Museum of Latin America Art, Long Beach (MOLAA)
On November 5th, 2012 the Board of Trustees of the Museum of Latin America Art, Long Beach (MOLAA), announced the departure of Cecilia Fajardo-Hill, who had served as vice president of curatorial affairs and chief curator of the museum since 2009. Prior to assuming the position at MOLAA, Ms. Fajardo-Hill was director and chief curator of the Cisneros Fontanals Arts Foundation and the Ella Fontanals Cisneros Collection in Miami. Ms. Fajardo-Hill was not fired. Rather, the board simply eliminated the position, along with three other full-time posts as part of a 15% cut in the budget.
Director and CEO, Stuart A. Ashman justified Fajardo-Hill’s departure on the basis of a supposed decline in membership and attendance over the last few years. Though the statistics he cites have been questioned, the argument nonetheless points to the ideas behind the museum board’s decisions and their disregard for the quality and intellectual substance of public programs.
Mr. Ashman indeed failed to mention that Fajardo-Hill's vision transformed the institution from a provincial family museum to a site of true debate and exchange with specialized art audiences across Latin America. Under her tenure MOLAA acquired prominence in the field through the organization of significant exhibitions, based on rigorous scholarship, as well as partnerships with national and international art institutions. MOLAA also became central in creating bridges between North and South through initiatives like the mayor symposium Between Theory and Practice: Rethinking Latin American Art in the 21st Century in Los Angeles and Lima.

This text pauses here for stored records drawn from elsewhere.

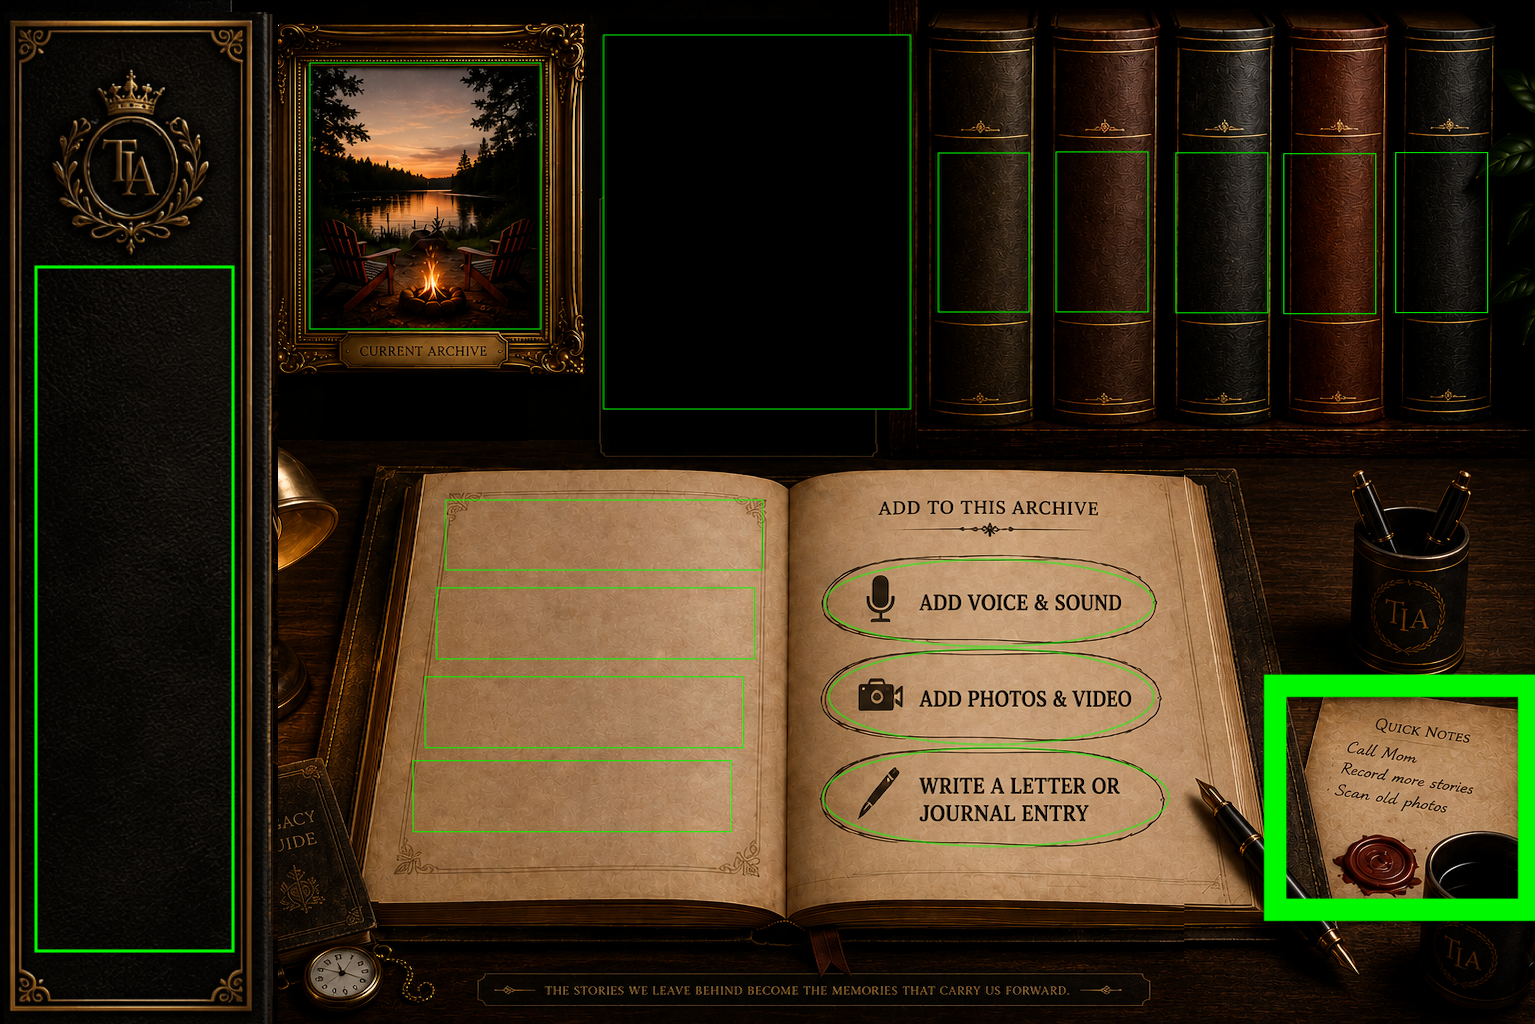
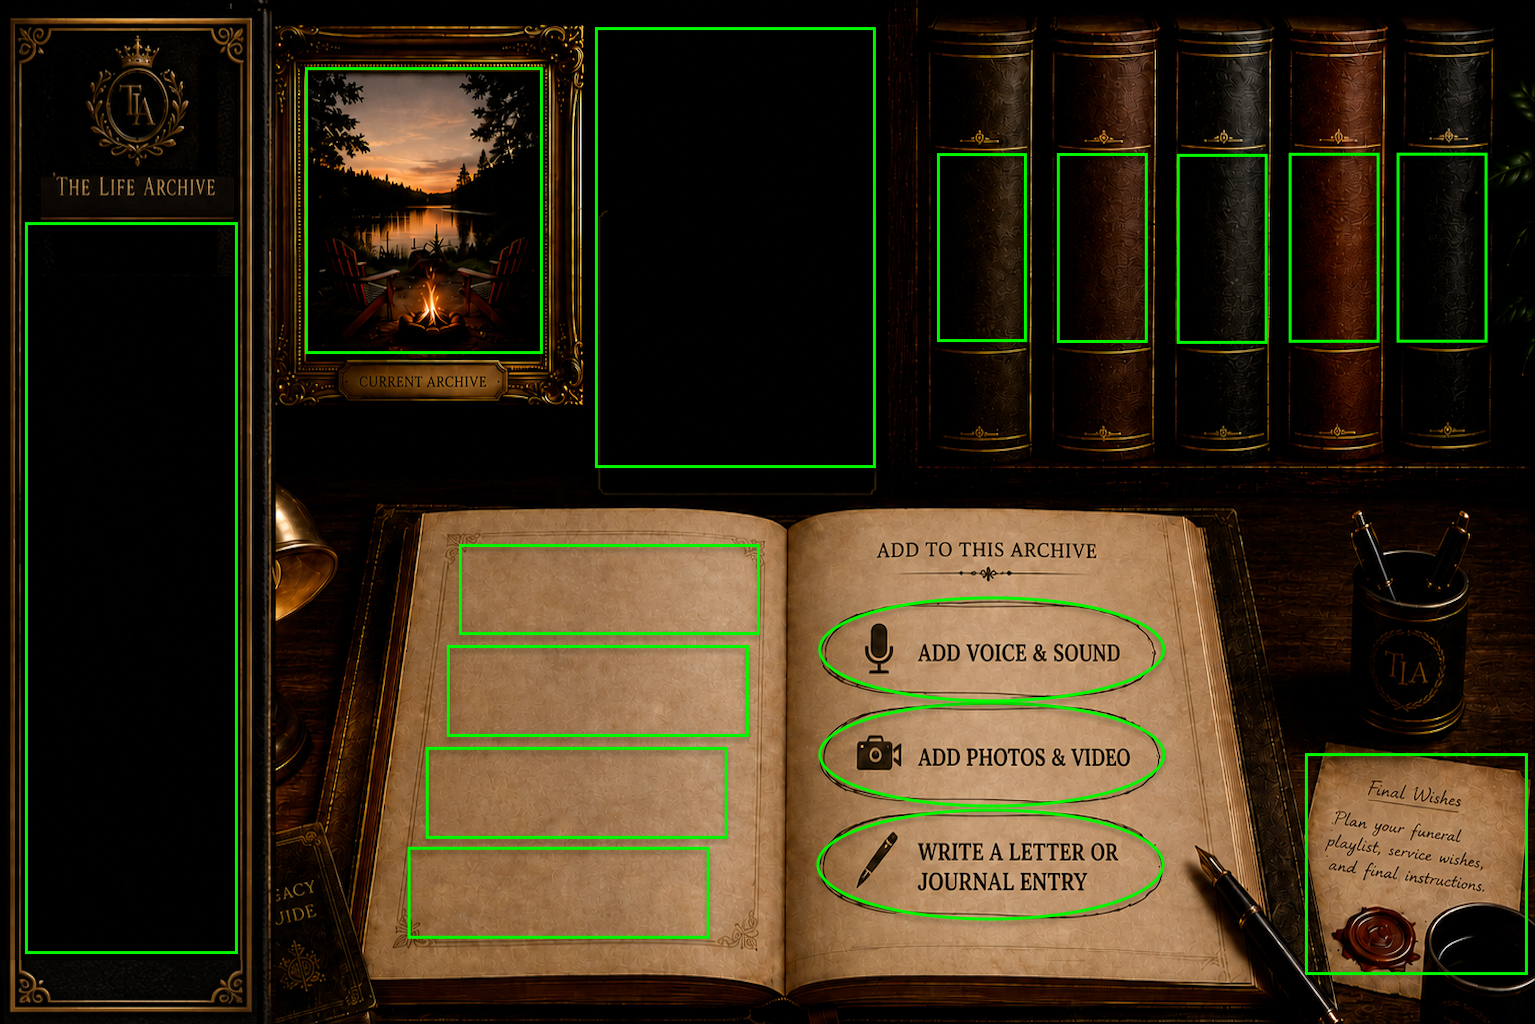
Realign My Archives hotspots to updated guide

diff --git a/tests/final-wishes.test.ts b/tests/final-wishes.test.ts
@@ -10,21 +10,50 @@ async function runFinalWishesTests() {
   console.log("Starting Final Wishes verification test suite...");
 
   // 1. Image Assets Verification
+  const prodMyArchivesPath = join(process.cwd(), "public/images/archive-building/my-archives.png");
+  const siteDesignMyArchivesPath = join(process.cwd(), "site-design/archive-building-design/my-archives.png");
+  const updatedMyArchivesGuide = join(process.cwd(), "site-design/archive-building-design/my-archives-guide.png");
   const newBgPath = join(process.cwd(), "public/images/archive-building/final-wishes.png");
   const siteDesignBgPath = join(process.cwd(), "site-design/archive-building-design/final-wishes.png");
-  const updatedMyArchivesGuide = join(process.cwd(), "site-design/archive-building-design/my-archives-guide.png");
 
+  assert.ok(existsSync(prodMyArchivesPath), "Production image public/images/archive-building/my-archives.png must exist");
+  assert.ok(existsSync(siteDesignMyArchivesPath), "Site design image site-design/archive-building-design/my-archives.png must exist");
+  assert.ok(existsSync(updatedMyArchivesGuide), "Updated guide image site-design/archive-building-design/my-archives-guide.png must exist");
   assert.ok(existsSync(newBgPath), "Production image public/images/archive-building/final-wishes.png must exist");
   assert.ok(existsSync(siteDesignBgPath), "Site design image site-design/archive-building-design/final-wishes.png must exist");
-  assert.ok(existsSync(updatedMyArchivesGuide), "Updated guide image site-design/archive-building-design/my-archives-guide.png must exist");
+
+  // Verify production image matches current source image byte-for-byte or by file hash
+  const prodBuf = readFileSync(prodMyArchivesPath);
+  const srcBuf = readFileSync(siteDesignMyArchivesPath);
+  const guideBuf = readFileSync(updatedMyArchivesGuide);
+
+  assert.ok(prodBuf.equals(srcBuf), "Production image must match current source image byte-for-byte");
+
+  // Verify dimensions of source and guide images (1535 x 1024)
+  const srcWidth = srcBuf.readUInt32BE(16);
+  const srcHeight = srcBuf.readUInt32BE(20);
+  const guideWidth = guideBuf.readUInt32BE(16);
+  const guideHeight = guideBuf.readUInt32BE(20);
+
+  assert.equal(srcWidth, 1535, "Source image width must be 1535px");
+  assert.equal(srcHeight, 1024, "Source image height must be 1024px");
+  assert.equal(guideWidth, 1535, "Guide image width must be 1535px");
+  assert.equal(guideHeight, 1024, "Guide image height must be 1024px");
+  assert.equal(srcWidth / srcHeight, guideWidth / guideHeight, "Source and guide images must share exact aspect ratio");
 
   // 2. Hotspot on My Archive (app/dashboard/page.tsx)
   const dashboardPagePath = join(process.cwd(), "app/dashboard/page.tsx");
   const dashboardContent = readFileSync(dashboardPagePath, "utf8");
 
   assert.match(dashboardContent, /finalWishesRegion/, "Dashboard page must define finalWishesRegion");
+  assert.match(dashboardContent, /left:\s*85\.0163/, "finalWishesRegion must use re-measured left coordinate (85.0163%)");
+  assert.match(dashboardContent, /top:\s*73\.5352/, "finalWishesRegion must use re-measured top coordinate (73.5352%)");
+  assert.match(dashboardContent, /width:\s*14\.5277/, "finalWishesRegion must use re-measured width coordinate (14.5277%)");
+  assert.match(dashboardContent, /height:\s*21\.6797/, "finalWishesRegion must use re-measured height coordinate (21.6797%)");
+
   assert.match(dashboardContent, /ariaLabel="Open Final Wishes"/, "Dashboard page must render accessible label 'Open Final Wishes'");
   assert.match(dashboardContent, /href="\/dashboard\/final-wishes"/, "Hotspot must link to /dashboard/final-wishes");
+  assert.match(dashboardContent, /focus:ring-2/, "Hotspot link must support keyboard accessibility with focus indicator");
 
   // Verify existing hotspots remain present
   assert.match(dashboardContent, /activeArchiveImageRegion/, "Active archive image region must remain present");
@@ -32,6 +61,28 @@ async function runFinalWishesTests() {
   assert.match(dashboardContent, /shelfBookRegions/, "Shelf book regions must remain present");
   assert.match(dashboardContent, /recentMemoryRegions/, "Recent memory regions must remain present");
   assert.match(dashboardContent, /addArchiveActionRegions/, "Add archive action regions must remain present");
+
+  // Confirm Final Wishes hotspot does not overlap with any existing interactive regions
+  const fwLeft = 85.0163;
+  const fwTop = 73.5352;
+  const fwRight = fwLeft + 14.5277;
+  const fwBottom = fwTop + 21.6797;
+
+  const otherRegions = [
+    { name: "dashboardSideNavRegion", left: 1.6287, top: 21.6797, width: 13.8762, height: 71.4844 },
+    { name: "activeArchiveImageRegion", left: 19.8697, top: 6.543, width: 15.5049, height: 28.0273 },
+    { name: "activeArchiveInfoRegion", left: 38.7622, top: 2.6367, width: 18.3062, height: 43.0664 },
+    { name: "shelfBook1", left: 61.0423, top: 14.9414, width: 5.8632, height: 18.457 },
+    { name: "recentMemory1", left: 29.9023, top: 53.125, width: 19.6091, height: 8.8867 },
+    { name: "addArchiveAction1", left: 53.2899, top: 58.2031, width: 22.671, height: 10.2539 }
+  ];
+
+  for (const reg of otherRegions) {
+    const regRight = reg.left + reg.width;
+    const regBottom = reg.top + reg.height;
+    const overlaps = !(fwRight <= reg.left || regRight <= fwLeft || fwBottom <= reg.top || regBottom <= fwTop);
+    assert.ok(!overlaps, `Final Wishes hotspot must not overlap with ${reg.name}`);
+  }
 
   // 3. Route & Component Architecture Verification
   const routePath = join(process.cwd(), "app/dashboard/final-wishes/page.tsx");

diff --git a/app/dashboard/page.tsx b/app/dashboard/page.tsx
@@ -64,52 +64,52 @@ const memoryBreakdownOrder: Array<{ type: MemoryType; label: string }> = [
 ];
 
 const dashboardSideNavRegion = {
-  left: 2.21,
-  top: 25.88,
-  width: 13.09,
-  height: 67.19
+  left: 1.6287,
+  top: 21.6797,
+  width: 13.8762,
+  height: 71.4844
 };
 
 const activeArchiveImageRegion = {
-  left: 20.13,
-  top: 6.05,
-  width: 15.18,
-  height: 26.17
+  left: 19.8697,
+  top: 6.543,
+  width: 15.5049,
+  height: 28.0273
 };
 
 const activeArchiveInfoRegion = {
-  left: 39.22,
-  top: 3.32,
-  width: 20.2,
-  height: 36.72
+  left: 38.7622,
+  top: 2.6367,
+  width: 18.3062,
+  height: 43.0664
 };
 
 const finalWishesRegion = {
-  left: 25.41,
-  top: 53.71,
-  width: 24.69,
-  height: 30.18
+  left: 85.0163,
+  top: 73.5352,
+  width: 14.5277,
+  height: 21.6797
 };
 
 const shelfBookRegions = [
-  { left: 61.04, top: 14.84, width: 6.06, height: 15.72 },
-  { left: 68.73, top: 14.75, width: 6.12, height: 15.82 },
-  { left: 76.55, top: 14.84, width: 6.12, height: 15.82 },
-  { left: 83.58, top: 14.94, width: 6.12, height: 15.82 },
-  { left: 90.88, top: 14.84, width: 6.06, height: 15.72 }
+  { left: 61.0423, top: 14.9414, width: 5.8632, height: 18.457 },
+  { left: 68.8599, top: 14.9414, width: 5.9283, height: 18.5547 },
+  { left: 76.6124, top: 15.0391, width: 5.9935, height: 18.5547 },
+  { left: 83.9739, top: 14.9414, width: 5.9283, height: 18.5547 },
+  { left: 90.9446, top: 14.8438, width: 5.9935, height: 18.6523 }
 ];
 
 const recentMemoryRegions = [
-  { left: 28.99, top: 48.73, width: 20.72, height: 7.03 },
-  { left: 28.4, top: 57.32, width: 20.78, height: 7.13 },
-  { left: 27.62, top: 66.02, width: 20.85, height: 7.13 },
-  { left: 26.84, top: 74.22, width: 20.85, height: 7.03 }
+  { left: 29.9023, top: 53.125, width: 19.6091, height: 8.8867 },
+  { left: 29.1205, top: 62.9883, width: 19.6743, height: 8.9844 },
+  { left: 27.7524, top: 72.9492, width: 19.6743, height: 8.9844 },
+  { left: 26.5147, top: 82.7148, width: 19.7394, height: 8.9844 }
 ];
 
 const addArchiveActionRegions = [
-  { left: 53.68, top: 54.59, width: 21.56, height: 8.5 },
-  { left: 53.94, top: 63.48, width: 21.3, height: 10.35 },
-  { left: 53.55, top: 71.78, width: 22.67, height: 10.94 }
+  { left: 53.2899, top: 58.2031, width: 22.671, height: 10.2539 },
+  { left: 53.2899, top: 68.6523, width: 22.671, height: 10.0586 },
+  { left: 53.1596, top: 78.9062, width: 22.7362, height: 10.8398 }
 ];
 
 const addArchiveActionsConfig: Array<{

diff --git a/tests/archive-building-navigation.test.ts b/tests/archive-building-navigation.test.ts
@@ -7,6 +7,7 @@ const labels = items.map((item) => (item.kind === "divider" ? "---" : item.label
 assert.deepEqual(labels, [
   "ARCHIVE",
   "My Archives",
+  "Final Wishes",
   "Grand Hall",
   "---",
   "PRESERVE",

Beyond the particular issues that may have motivated Fajardo-Hill’s departure, the move to eliminate the position of chief curator, so central for an art museum, threatens the process of professionalization that MOLAA had initiated. In addition, the museum's engagement with the region is seriously jeopardized by the absence of clear curatorial leadership. More generally, the decision also calls into question institutional policies that work against the museum’s stated mission of educating the public on Latin American art, as well as the fundamental principles of a public trust.